New Black Panther and Ant-Man installments were the first Marvel movies to break the ban this year, but both have struggled to fully capitalize on the massive market. State-run tabloid The Global Times bemoaned the disappointing box office showings, cited poor critical and audience scores, and claimed that Chinese audiences have grown tired of “such movies in which one man saves the world”.
China's movie industry, on the other hand, is starting to pick up steam. The data above shows every movie since 2010 that's broken the $400m barrier at the global box office, and how reliant each movie has been on the US market for its takings. Most films need the US and the global market to make it onto this chart, but in the last 7 years China has started to produce its own megahits. Movies like The Battle at Lake Changjin, Hi, Mom and Detective Chinatown 2 have all made hundreds of millions of dollars, despite getting no release in the US whatsoever, relying almost solely on domestic success in China.

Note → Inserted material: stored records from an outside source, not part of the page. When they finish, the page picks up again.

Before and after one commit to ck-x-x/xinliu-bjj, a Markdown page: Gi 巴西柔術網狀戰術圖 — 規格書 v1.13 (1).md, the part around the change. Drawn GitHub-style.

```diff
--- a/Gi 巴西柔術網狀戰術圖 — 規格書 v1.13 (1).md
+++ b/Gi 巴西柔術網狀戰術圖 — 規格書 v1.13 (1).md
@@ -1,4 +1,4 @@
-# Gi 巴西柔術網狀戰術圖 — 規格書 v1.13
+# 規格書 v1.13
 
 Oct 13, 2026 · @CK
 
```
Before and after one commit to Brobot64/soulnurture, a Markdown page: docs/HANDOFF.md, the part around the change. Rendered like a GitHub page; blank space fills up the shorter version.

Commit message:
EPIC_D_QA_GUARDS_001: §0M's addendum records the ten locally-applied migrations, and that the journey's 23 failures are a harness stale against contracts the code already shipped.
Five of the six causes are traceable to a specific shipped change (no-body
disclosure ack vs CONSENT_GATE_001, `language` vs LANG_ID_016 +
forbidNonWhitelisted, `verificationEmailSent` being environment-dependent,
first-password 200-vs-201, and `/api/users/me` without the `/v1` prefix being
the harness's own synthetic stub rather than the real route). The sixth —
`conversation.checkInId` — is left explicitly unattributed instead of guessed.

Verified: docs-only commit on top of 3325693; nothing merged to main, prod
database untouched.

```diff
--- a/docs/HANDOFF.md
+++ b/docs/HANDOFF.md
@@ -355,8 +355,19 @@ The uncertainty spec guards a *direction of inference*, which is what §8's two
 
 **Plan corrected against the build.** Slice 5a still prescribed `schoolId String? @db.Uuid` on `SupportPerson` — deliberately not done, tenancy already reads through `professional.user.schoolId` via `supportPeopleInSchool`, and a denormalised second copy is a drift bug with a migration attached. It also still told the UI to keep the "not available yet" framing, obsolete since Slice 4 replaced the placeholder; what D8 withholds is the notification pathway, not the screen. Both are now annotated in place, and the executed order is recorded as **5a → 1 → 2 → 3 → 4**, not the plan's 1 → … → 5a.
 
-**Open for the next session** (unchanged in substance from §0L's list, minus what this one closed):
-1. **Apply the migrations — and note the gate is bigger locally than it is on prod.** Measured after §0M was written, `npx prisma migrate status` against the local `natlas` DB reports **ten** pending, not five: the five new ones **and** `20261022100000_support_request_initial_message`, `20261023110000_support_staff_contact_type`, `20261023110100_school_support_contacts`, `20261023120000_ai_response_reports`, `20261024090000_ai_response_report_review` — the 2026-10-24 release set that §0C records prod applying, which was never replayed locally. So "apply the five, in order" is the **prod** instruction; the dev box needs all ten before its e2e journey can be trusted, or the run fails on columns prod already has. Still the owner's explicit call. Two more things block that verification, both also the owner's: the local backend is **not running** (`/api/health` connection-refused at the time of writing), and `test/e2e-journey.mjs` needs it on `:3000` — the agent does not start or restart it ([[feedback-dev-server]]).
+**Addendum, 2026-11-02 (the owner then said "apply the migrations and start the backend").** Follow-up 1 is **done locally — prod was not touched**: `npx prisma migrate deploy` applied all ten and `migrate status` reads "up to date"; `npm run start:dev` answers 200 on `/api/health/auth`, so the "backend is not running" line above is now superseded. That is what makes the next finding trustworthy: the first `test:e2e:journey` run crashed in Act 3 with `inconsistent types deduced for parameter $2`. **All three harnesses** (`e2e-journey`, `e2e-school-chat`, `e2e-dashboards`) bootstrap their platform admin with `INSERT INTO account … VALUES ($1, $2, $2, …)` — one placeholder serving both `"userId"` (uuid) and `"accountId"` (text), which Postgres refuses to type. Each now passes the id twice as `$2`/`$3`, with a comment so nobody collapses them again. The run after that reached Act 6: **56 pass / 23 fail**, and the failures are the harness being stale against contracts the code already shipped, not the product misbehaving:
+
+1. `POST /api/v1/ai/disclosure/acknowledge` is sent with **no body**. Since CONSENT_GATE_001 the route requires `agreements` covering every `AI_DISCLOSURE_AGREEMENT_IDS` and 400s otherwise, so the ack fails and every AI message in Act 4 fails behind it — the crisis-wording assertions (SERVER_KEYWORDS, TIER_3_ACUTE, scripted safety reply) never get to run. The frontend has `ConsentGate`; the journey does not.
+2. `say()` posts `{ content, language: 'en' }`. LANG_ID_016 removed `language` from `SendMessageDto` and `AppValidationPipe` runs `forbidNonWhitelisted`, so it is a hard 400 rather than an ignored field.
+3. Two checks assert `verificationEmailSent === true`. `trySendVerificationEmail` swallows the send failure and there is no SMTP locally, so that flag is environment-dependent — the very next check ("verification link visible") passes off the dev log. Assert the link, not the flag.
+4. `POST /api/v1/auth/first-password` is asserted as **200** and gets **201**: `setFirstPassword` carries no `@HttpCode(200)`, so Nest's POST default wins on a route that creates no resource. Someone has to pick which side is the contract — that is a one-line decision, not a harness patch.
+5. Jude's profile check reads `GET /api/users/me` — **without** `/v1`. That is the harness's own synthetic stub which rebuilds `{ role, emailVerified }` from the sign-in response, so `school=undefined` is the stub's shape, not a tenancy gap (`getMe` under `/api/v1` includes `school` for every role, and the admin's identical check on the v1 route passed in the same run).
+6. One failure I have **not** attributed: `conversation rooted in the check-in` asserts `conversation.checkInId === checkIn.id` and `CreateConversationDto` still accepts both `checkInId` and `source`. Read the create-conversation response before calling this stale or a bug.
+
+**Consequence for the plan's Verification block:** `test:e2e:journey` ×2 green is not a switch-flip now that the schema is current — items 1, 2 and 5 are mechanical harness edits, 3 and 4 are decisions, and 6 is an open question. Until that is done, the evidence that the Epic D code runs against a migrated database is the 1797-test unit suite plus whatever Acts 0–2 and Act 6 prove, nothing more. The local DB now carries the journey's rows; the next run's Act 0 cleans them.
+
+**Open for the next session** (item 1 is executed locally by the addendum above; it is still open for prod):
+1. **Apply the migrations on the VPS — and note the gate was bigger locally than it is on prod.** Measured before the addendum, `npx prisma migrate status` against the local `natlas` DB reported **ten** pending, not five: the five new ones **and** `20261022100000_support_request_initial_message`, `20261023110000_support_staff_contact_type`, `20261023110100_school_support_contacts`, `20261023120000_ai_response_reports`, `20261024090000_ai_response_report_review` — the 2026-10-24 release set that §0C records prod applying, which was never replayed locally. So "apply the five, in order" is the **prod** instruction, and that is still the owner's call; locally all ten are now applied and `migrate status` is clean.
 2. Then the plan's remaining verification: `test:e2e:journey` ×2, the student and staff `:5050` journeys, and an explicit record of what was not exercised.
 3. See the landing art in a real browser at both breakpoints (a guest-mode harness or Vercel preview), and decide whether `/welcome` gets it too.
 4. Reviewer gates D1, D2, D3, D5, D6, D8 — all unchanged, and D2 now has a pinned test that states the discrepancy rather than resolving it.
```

While talk of "peak superhero" could be premature at this point, it's interesting to look back on history to note the once-mighty genres that have had the curtain pulled down on them. Westerns and war movies once dominated our culture, while musicals had their golden era in the 1930s and 1940s. Even at the turn of the century, few could have predicted that comedies and romantic comedies would all but disappear from the big screen in the coming decades, but they have — pushed straight to streaming as audiences wanted the "wow" factor from a cinema trip. Time will tell for superheroes.